Today, even in light of an increasingly diversified broadcast industry – and that's not even including the proliferation of shuffling iPods – the station remains relevant, messy and integral to how we hear our region and how we live our lives.
“In the wake of all mass media basically dying in the face of the Internet, I think it's interesting, commendable and enjoyable that such things as college radio do still exist,” says WPRK community DJ Tony Maus (aka Phantom Third Channel), “that these quaint media continue to stick around.”
In their own words
WPRK from those who lived it
WPRK general manager and advisor from the summer of 2001 to the summer of 2007
“I always saw my main role as helping develop the leadership skills of the students who were making all the same sorts of day-to-day choices and decisions.
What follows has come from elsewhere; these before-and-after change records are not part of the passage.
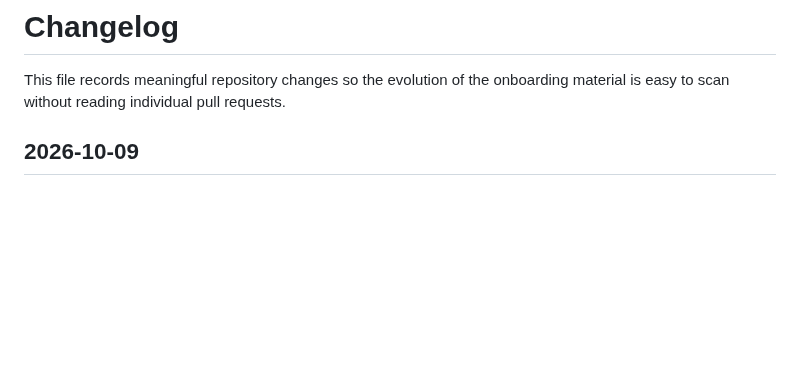
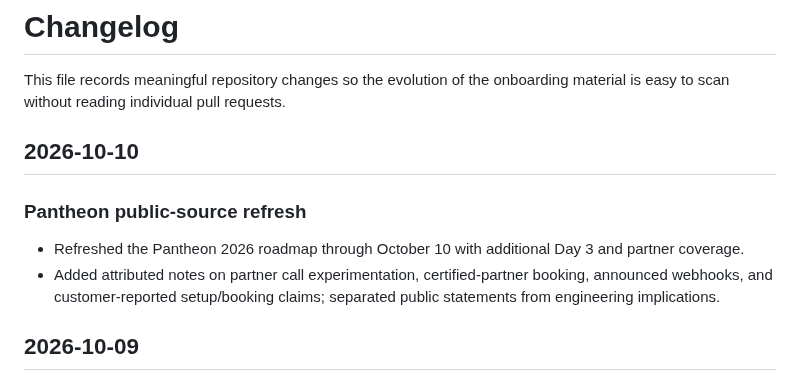
Before and after one commit to sp7412/onboarding, a Markdown page: CHANGELOG.md, the part around the change. GitHub-like rendering; blank space fills up the shorter version.

Commit message:
Record Pantheon public-source refresh

```diff
--- a/CHANGELOG.md
+++ b/CHANGELOG.md
@@ -2,6 +2,13 @@
 
 This file records meaningful repository changes so the evolution of the
 onboarding material is easy to scan without reading individual pull requests.
+
+## 2026-10-10
+
+### Pantheon public-source refresh
+
+- Refreshed the Pantheon 2026 roadmap through October 10 with additional Day 3 and partner coverage.
+- Added attributed notes on partner call experimentation, certified-partner booking, announced webhooks, and customer-reported setup/booking claims; separated public statements from engineering implications.
 
 ## 2026-10-09
 
```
WPRK provides a tremendous hand-on learning opportunity for the students.”
Rollins College graduate and WPRK station director, 2000
“By the end of the summer in 2000 when news hit about the possible WMFE takeover, students and community members of the station banded together to try to bring the merge to a halt.”
Student DJ and music director, 1993; live event editor at British music magThe Wire
“I started DJ'ing at WPRK when I was still in high school, on the graveyard shift. In fact, the radio station was one of the reasons I chose to go to Rollins.
“One thing I've noticed is every American I meet who has been working with music for a significant period – and I've met quite a few – spent quality time with college radio, no matter where they're from. Most often, like me, they were DJs and volunteers for their station.”